- [Work to complete] Report each line of the entries that includes "lint" by copying it.

- [Information given]

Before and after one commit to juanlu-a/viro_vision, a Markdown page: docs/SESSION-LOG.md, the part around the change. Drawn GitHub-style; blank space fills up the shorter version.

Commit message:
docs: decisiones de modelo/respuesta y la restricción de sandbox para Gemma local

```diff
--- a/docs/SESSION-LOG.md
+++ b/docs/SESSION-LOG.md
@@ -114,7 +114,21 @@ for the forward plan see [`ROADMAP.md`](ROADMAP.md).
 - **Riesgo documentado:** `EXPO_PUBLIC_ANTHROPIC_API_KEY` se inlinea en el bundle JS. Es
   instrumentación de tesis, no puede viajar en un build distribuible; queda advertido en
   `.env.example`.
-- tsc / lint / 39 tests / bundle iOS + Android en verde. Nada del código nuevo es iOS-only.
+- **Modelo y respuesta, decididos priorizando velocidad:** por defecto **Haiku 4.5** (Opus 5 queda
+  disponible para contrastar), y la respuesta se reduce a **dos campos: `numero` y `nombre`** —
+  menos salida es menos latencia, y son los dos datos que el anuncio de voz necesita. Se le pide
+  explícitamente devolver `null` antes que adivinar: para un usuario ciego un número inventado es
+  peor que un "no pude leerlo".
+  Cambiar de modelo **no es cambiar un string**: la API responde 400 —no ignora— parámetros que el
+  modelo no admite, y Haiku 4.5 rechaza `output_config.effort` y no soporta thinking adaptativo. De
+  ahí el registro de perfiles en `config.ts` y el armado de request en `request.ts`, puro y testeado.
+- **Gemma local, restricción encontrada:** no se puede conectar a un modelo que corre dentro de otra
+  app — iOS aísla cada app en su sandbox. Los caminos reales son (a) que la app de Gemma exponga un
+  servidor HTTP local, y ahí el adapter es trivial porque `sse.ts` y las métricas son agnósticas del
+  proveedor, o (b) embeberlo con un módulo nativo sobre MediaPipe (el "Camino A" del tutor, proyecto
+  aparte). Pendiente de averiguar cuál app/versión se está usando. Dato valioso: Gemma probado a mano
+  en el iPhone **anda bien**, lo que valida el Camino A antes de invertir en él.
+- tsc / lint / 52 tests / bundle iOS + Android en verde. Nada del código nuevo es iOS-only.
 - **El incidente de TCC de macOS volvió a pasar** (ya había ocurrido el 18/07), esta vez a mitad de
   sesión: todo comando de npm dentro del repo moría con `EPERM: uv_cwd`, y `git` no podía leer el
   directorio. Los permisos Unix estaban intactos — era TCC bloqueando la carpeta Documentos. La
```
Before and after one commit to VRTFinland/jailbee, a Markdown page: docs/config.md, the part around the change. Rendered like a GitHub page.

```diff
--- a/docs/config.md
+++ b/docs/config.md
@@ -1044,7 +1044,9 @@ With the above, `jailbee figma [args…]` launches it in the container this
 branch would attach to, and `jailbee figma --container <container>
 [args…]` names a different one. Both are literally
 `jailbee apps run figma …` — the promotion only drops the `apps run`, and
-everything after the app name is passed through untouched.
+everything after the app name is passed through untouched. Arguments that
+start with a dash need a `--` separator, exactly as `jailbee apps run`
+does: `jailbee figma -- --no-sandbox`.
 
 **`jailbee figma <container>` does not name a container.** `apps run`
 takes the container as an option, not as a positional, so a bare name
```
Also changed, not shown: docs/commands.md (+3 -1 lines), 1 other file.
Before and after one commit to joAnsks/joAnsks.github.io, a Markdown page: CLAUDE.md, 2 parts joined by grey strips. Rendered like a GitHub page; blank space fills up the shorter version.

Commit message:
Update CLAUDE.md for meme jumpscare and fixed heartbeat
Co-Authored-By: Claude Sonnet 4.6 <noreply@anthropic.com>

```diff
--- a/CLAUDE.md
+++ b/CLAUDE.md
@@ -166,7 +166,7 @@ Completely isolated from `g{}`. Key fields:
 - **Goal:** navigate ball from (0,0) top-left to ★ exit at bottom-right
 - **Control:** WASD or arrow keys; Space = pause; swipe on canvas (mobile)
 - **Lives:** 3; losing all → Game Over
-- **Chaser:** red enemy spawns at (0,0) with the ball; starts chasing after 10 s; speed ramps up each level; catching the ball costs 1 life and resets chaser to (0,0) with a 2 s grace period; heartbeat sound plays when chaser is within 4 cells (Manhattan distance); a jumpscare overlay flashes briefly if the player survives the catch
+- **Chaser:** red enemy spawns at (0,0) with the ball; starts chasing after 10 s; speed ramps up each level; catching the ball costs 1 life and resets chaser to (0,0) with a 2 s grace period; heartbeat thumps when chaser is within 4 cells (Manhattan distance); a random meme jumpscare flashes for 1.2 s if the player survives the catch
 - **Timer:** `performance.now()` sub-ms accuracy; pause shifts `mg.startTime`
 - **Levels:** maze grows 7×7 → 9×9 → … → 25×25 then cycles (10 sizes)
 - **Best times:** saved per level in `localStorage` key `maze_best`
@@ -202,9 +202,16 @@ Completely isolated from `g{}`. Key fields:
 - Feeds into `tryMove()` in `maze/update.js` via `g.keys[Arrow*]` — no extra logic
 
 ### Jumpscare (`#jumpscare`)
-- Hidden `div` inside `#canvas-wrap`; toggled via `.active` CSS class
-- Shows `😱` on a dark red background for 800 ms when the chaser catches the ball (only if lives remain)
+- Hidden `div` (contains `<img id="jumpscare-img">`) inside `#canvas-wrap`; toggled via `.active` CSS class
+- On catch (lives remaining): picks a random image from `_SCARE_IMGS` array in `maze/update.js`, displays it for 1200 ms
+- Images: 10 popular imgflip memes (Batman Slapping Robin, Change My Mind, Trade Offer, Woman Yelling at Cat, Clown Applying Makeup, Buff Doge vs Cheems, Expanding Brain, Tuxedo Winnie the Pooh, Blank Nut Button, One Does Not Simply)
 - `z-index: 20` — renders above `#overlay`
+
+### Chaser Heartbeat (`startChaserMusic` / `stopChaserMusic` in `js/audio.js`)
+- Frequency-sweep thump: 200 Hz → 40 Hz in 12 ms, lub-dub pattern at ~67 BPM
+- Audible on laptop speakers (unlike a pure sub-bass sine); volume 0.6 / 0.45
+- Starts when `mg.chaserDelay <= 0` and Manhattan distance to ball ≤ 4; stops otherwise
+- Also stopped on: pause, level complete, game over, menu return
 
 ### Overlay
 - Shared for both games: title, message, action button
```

- [Result of the task]
-- tsc / lint / 39 tests / bundle iOS + Android en verde. Nada del código nuevo es iOS-only.
+- tsc / lint / 52 tests / bundle iOS + Android en verde. Nada del código nuevo es iOS-only.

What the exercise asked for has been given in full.